Election uncertainty, rising virus cases hit risk assets
A combination of election uncertainty and rising European virus case numbers has provided investors with
plenty of reason to avoid higher risk assets so far this week.
Stocks sold-off yesterday, as did risk currencies with less than three weeks to go until Americans go to the polls
in this year’s presidential election. While Democrat Joe Biden continues to hold a very comfortable lead in the
latest opinion surveys, the market is wary of trusting these local polls given how inaccurate they were at
predicting the outcome of the last election in 2016. Hopes of more US fiscal stimulus before the vote have also
continued to wane. House Speaker Nancy Pelosi has repeatedly called Trump’s plans as ‘grossly inadequate’,
while Treasury Secretary Steven Mnuchin has warned that getting any stimulus through Congress before the
election will be difficult.
A continued worsening in the virus situation in Europe has also caused traders to dump higher risk investments,
notably the euro that was back trading only just above the 1.17 level versus the dollar this morning. New cases
in France and Italy have risen to all-time highs in the past few days, with Germany registering over 6,000 cases
yesterday for the first time since early-April. While the situation is still nowhere near as bad as it was during the
peak of the crisis when mass tested wasn’t available, the fear is that without strict restrictions being

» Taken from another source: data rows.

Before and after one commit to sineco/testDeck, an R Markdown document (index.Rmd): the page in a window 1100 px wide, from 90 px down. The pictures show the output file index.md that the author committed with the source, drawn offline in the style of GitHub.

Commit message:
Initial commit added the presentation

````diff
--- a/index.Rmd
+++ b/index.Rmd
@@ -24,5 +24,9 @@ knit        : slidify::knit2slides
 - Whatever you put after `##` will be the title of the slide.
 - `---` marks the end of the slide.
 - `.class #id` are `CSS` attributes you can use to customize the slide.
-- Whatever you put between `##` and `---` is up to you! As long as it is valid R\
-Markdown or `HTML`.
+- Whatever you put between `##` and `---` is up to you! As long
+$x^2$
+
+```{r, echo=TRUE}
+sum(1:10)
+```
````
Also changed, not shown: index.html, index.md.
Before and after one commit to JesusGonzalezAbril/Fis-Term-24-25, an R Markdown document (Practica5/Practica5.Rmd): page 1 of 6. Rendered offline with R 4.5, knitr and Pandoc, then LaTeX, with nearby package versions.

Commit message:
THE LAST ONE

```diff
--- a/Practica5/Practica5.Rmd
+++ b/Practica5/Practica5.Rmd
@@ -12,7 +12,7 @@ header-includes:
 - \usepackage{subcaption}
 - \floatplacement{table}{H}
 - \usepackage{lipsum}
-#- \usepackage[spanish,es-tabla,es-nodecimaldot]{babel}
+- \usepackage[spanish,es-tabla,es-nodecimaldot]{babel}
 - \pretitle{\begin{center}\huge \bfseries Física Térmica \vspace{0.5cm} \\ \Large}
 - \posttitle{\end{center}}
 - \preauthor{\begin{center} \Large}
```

reintroduced case loads could quickly get out of control during the winter period.
French President Emmanuel Macron imposed a 21:00 to 06:00 curfew in nine French cities last night, including
the capital Paris. This will come into effect on saturday and last for at least four weeks. Closures of hospitality
venues have also been announced across parts of Spain, with Germany also announcing early closures of bars
and restaurants. As we mentioned yesterday, these harsh and potentially prolonged measures are certain to
weigh on growth of the European economy and present a significant downside risk to the euro, particularly
should it trigger the ECB to take more action at its December meeting.
Pound retraces gains on Brexit jitters, new UK restrictions
A notable exception to the sell-off in higher risk currencies on Wednesday was the pound, which jumped by
around one percent versus the US dollar amid optimism surrounding Brexit.
Today’s European Council meeting marks Boris Johnson’s self-imposed deadline for getting a full Brexit deal
done, although there is a universal acceptance that this will be pushed into the future. According to source, the
UK’s chief Brexit negotiator David Frost is expected to tell Johnson that enough progress has been made for
talks to continue. While this has fuelled hopes of a ‘bare bones’ trade agreement that avoids the ‘no deal’
scenario, the almost inevitability that talks go down to the wire is likely to keep investors jittery as the clock
ticks down to the end of the transition period at the end of the year.
With Brexit discussions likely to go to the eleventh hour, and with new restrictions being imposed by the UK
government on an almost daily basis, a short-term move lower in sterling could be on the cards, in our view.
We have already begun to see a retracement so far today, with the currency erasing half of Wednesday’s gains
at the time of writing.